Not everything needs to be disrupted

Old Man in bookstoreYesterday I returned from a two-week vacation through Europe.   I had the opportunity to explore many of the ancient sites, works of art and small retail stores throughout France, Venice, Florence and Rome.


Like many tourists I spent countless hours walking down cobblestone streets, exploring small alleyways, hidden art studios, tiny bookstores, coffee shops and countless other simple, yet beautiful businesses. Much of what I experienced was very old and often inefficient and yet…


It was perfect exactly as it was.


It was OK watching the sunset just a bit longer as I waited for a cappuccino.
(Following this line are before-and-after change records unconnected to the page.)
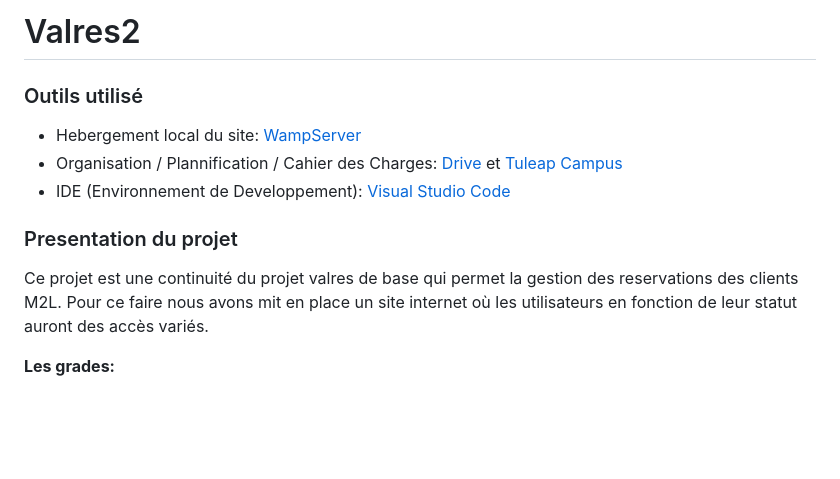
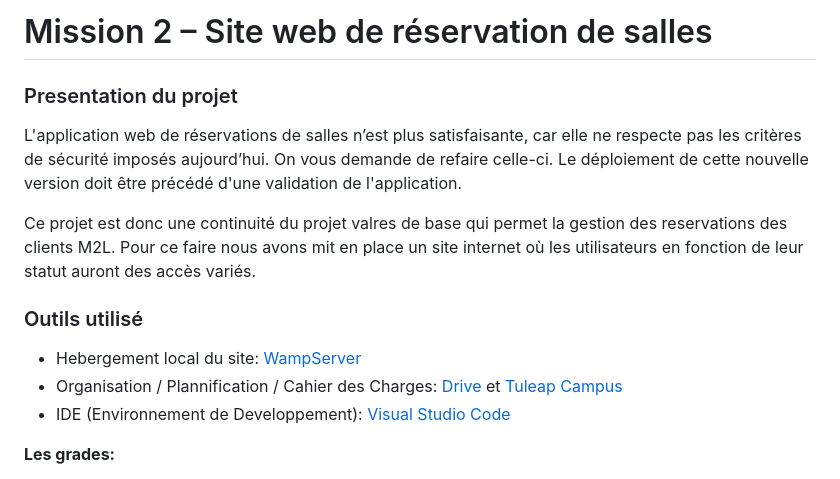
Before and after one commit to medhidev/Valres2, a Markdown page: README.md, the part around the change printed below. Drawn GitHub-style; blank space fills up the shorter version.

```diff
--- a/README.md
+++ b/README.md
@@ -1,14 +1,14 @@
-# Valres2
+# Mission 2 – Site web de réservation de salles
+
+### Presentation du projet
+L'application web de réservations de salles n’est plus satisfaisante, car elle ne respecte pas les critères de sécurité imposés aujourd’hui. On vous demande de refaire celle-ci. Le déploiement de cette nouvelle version doit être précédé d'une validation de l'application.
+
+Ce projet est donc une continuité du projet valres de base qui permet la gestion des reservations des clients M2L. Pour ce faire nous avons mit en place un site internet où les utilisateurs en fonction de leur statut auront des accès variés.
 
 ### Outils utilisé
 * Hebergement local du site: [WampServer](https://www.wampserver.com/)
 * Organisation / Plannification / Cahier des Charges: [Drive](https://drive.google.com/) et [Tuleap Campus](https://tuleap-campus.org/)
 * IDE (Environnement de Developpement): [Visual Studio Code](https://code.visualstudio.com/)
-
-
-### Presentation du projet
-Ce projet est une continuité du projet valres de base qui permet la gestion des reservations des clients M2L.
-Pour ce faire nous avons mit en place un site internet où les utilisateurs en fonction de leur statut auront des accès variés.
 
 __Les grades:__
 * **Administrateur** : personne chargée de maintenir à jour les informations relatives aux
```
Also changed, not shown: other parts of README.md (+14 -7 lines), doc/schema_io.png (added), doc/test_validation.png (renamed from image/test_validation.png).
I was fine stumbling on a book, that although it might not be the perfect book (i.e. fully researched online), it was the right book for the moment and perhaps brought me a bit of wisdom I had not expected, yet just what I needed.   I also enjoyed chatting with the 78-year-old bookstore owner as he shared his passion for a particular author, and his small store, which he had been running for 25 years with his wife and daughter.


Working in Silicon Valley I often feel that many people have the attitude that EVERYTHING needs to be “disrupted.”   As though the idea of changing something is in itself is of inherent value.   That everything must be, and should be “improved.”   Believe me, I’m not against change when it’s needed. I remember how hard it used to be to find a cab in San Francisco in the evening and give thanks when an Uber pulls up to my doorway right on time.  I understand that business must, because of the nature of our economic system, become more and more efficient.   But, with everything in life, there must be balance and perspective.


Just because some things should be changed doesn’t mean somehow all things should or that the mindset of constantly searching the world with a view on how to disrupt it is a healthy one. There is so much that is perfect as it is, so much that is beautiful in the chaos and disorder of our world.


Seeing so much ancient history in my recent adventure reminded me that we should be careful about what we change or don’t change.   It’s important to remember the end game.


Just because you can, doesn’t mean you should.